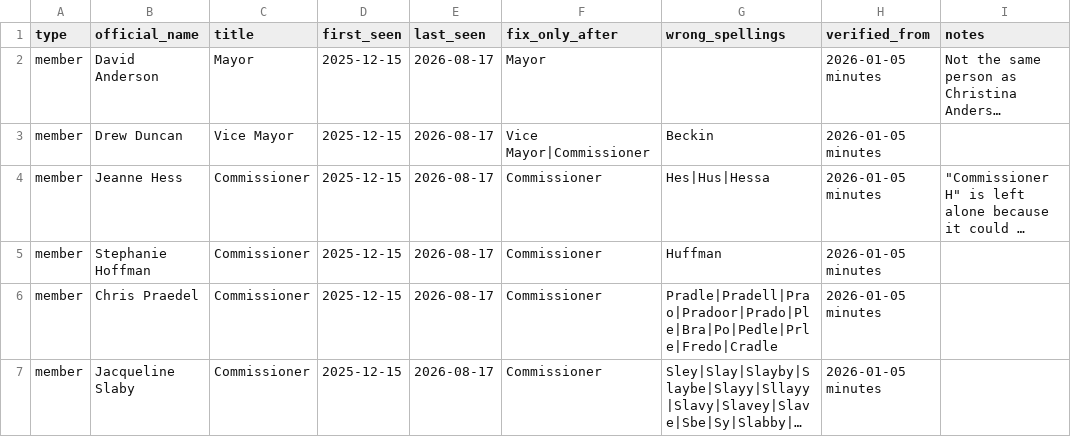
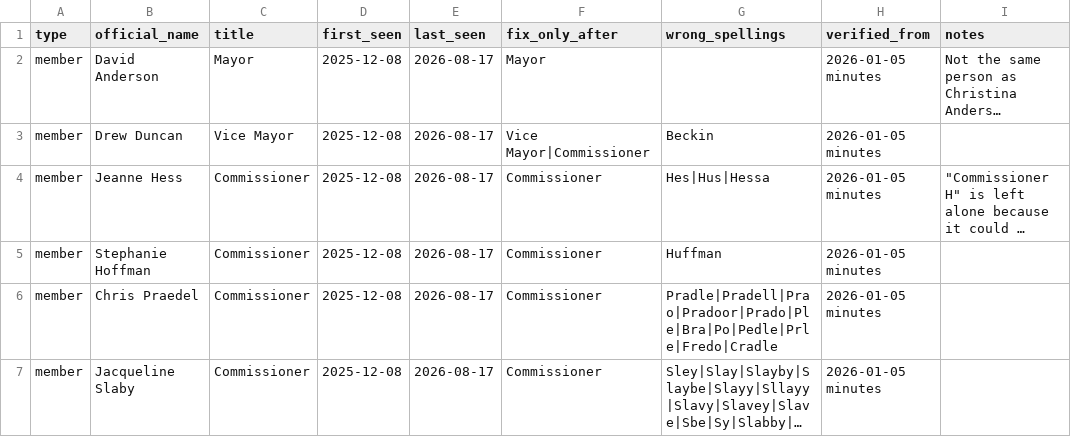
Before and after one commit to kalebwolfgang/Kalamazoo-Local-Meetings, a CSV file: rosters/kalamazoo-city-commission.csv, drawn as a sheet; only a part is shown; long unchanged cells end in …; the diff covers the shown part only; the diff names each change by its address in the sheet, - before the commit and + after, or states it on an @@ line.

```diff
--- a/rosters/kalamazoo-city-commission.csv
+++ b/rosters/kalamazoo-city-commission.csv
-D2:D7 (first_seen): 2025-12-15
+D2:D7 (first_seen): 2025-12-08
```
Also changed, not shown: 2 added rows and 7 edited cells elsewhere in this file, audit.csv, meeting-list.csv, 8 other files.
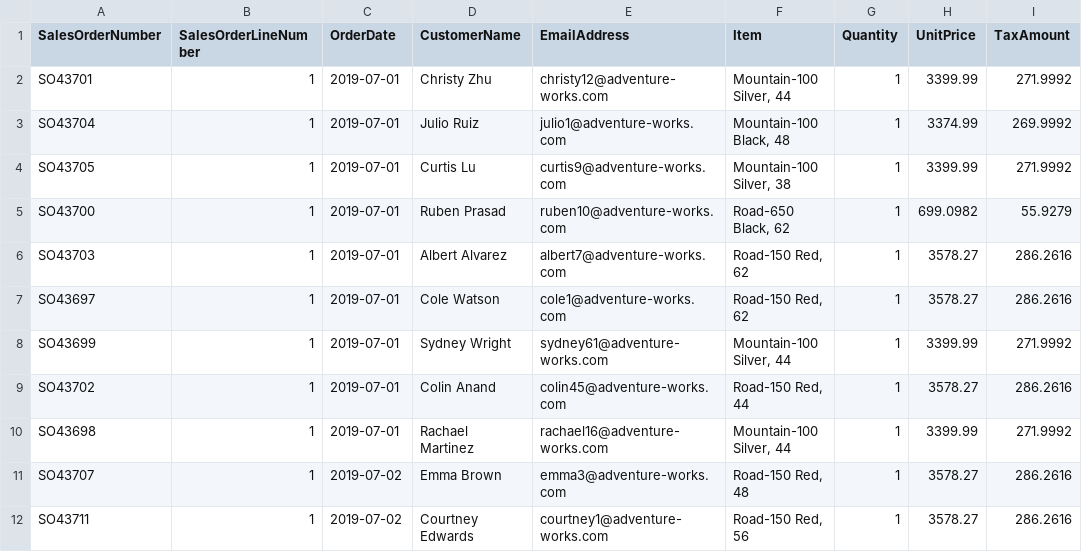
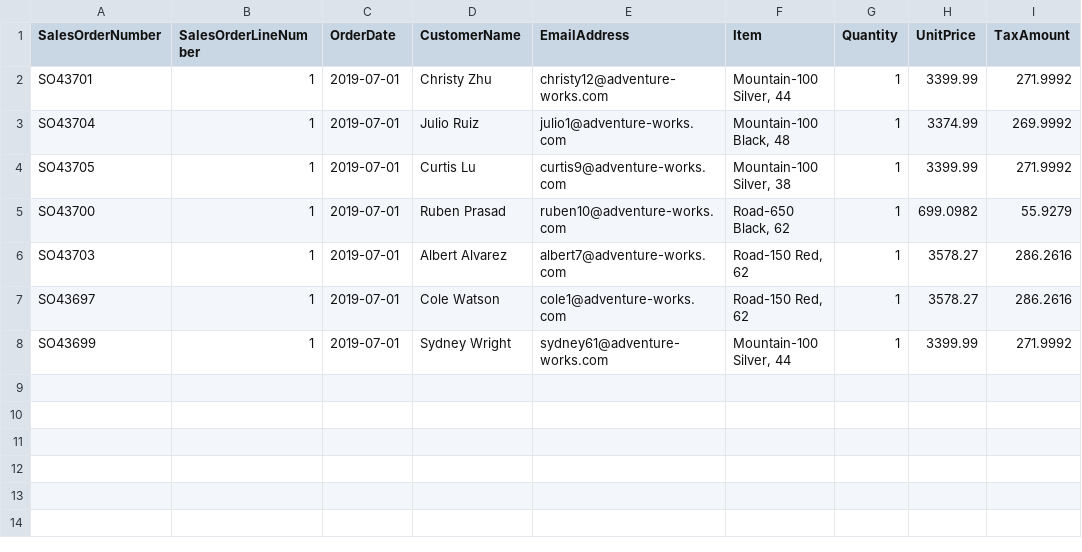
Before and after one commit to RKT-90/Repo_Fabric, a CSV file: Sales.csv, drawn as a sheet.

Commit message:
Update Sales.csv

```diff
--- a/Sales.csv
+++ b/Sales.csv
@@ -8,5 +8 @@ SO43697,1,2019-07-01,Cole Watson,cole1@adventure-works.com,"Road-150 Red, 62",1,
 SO43699,1,2019-07-01,Sydney Wright,sydney61@adventure-works.com,"Mountain-100 Silver, 44",1,3399.99,271.9992
-SO43702,1,2019-07-01,Colin Anand,colin45@adventure-works.com,"Road-150 Red, 44",1,3578.27,286.2616
-SO43698,1,2019-07-01,Rachael Martinez,rachael16@adventure-works.com,"Mountain-100 Silver, 44",1,3399.99,271.9992
-SO43707,1,2019-07-02,Emma Brown,emma3@adventure-works.com,"Road-150 Red, 48",1,3578.27,286.2616
-SO43711,1,2019-07-02,Courtney Edwards,courtney1@adventure-works.com,"Road-150 Red, 56",1,3578.27,286.2616
```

__What is expected__
What you return should match the records line for line, minus the pictures.

__Result of the exercise__
Before and after one commit to kalebwolfgang/Kalamazoo-Local-Meetings, a CSV file: rosters/kalamazoo-city-commission.csv, drawn as a sheet; only a part is shown; long unchanged cells end in …; the diff covers the shown part only; the diff names each change by its address in the sheet, - before the commit and + after, or states it on an @@ line.

```diff
--- a/rosters/kalamazoo-city-commission.csv
+++ b/rosters/kalamazoo-city-commission.csv
-D2:D7 (first_seen): 2025-12-15
+D2:D7 (first_seen): 2025-12-08
```
Also changed, not shown: 2 added rows and 7 edited cells elsewhere in this file, audit.csv, meeting-list.csv, 8 other files.
Before and after one commit to RKT-90/Repo_Fabric, a CSV file: Sales.csv, drawn as a sheet.

Commit message:
Update Sales.csv

```diff
--- a/Sales.csv
+++ b/Sales.csv
@@ -8,5 +8 @@ SO43697,1,2019-07-01,Cole Watson,cole1@adventure-works.com,"Road-150 Red, 62",1,
 SO43699,1,2019-07-01,Sydney Wright,sydney61@adventure-works.com,"Mountain-100 Silver, 44",1,3399.99,271.9992
-SO43702,1,2019-07-01,Colin Anand,colin45@adventure-works.com,"Road-150 Red, 44",1,3578.27,286.2616
-SO43698,1,2019-07-01,Rachael Martinez,rachael16@adventure-works.com,"Mountain-100 Silver, 44",1,3399.99,271.9992
-SO43707,1,2019-07-02,Emma Brown,emma3@adventure-works.com,"Road-150 Red, 48",1,3578.27,286.2616
-SO43711,1,2019-07-02,Courtney Edwards,courtney1@adventure-works.com,"Road-150 Red, 56",1,3578.27,286.2616
```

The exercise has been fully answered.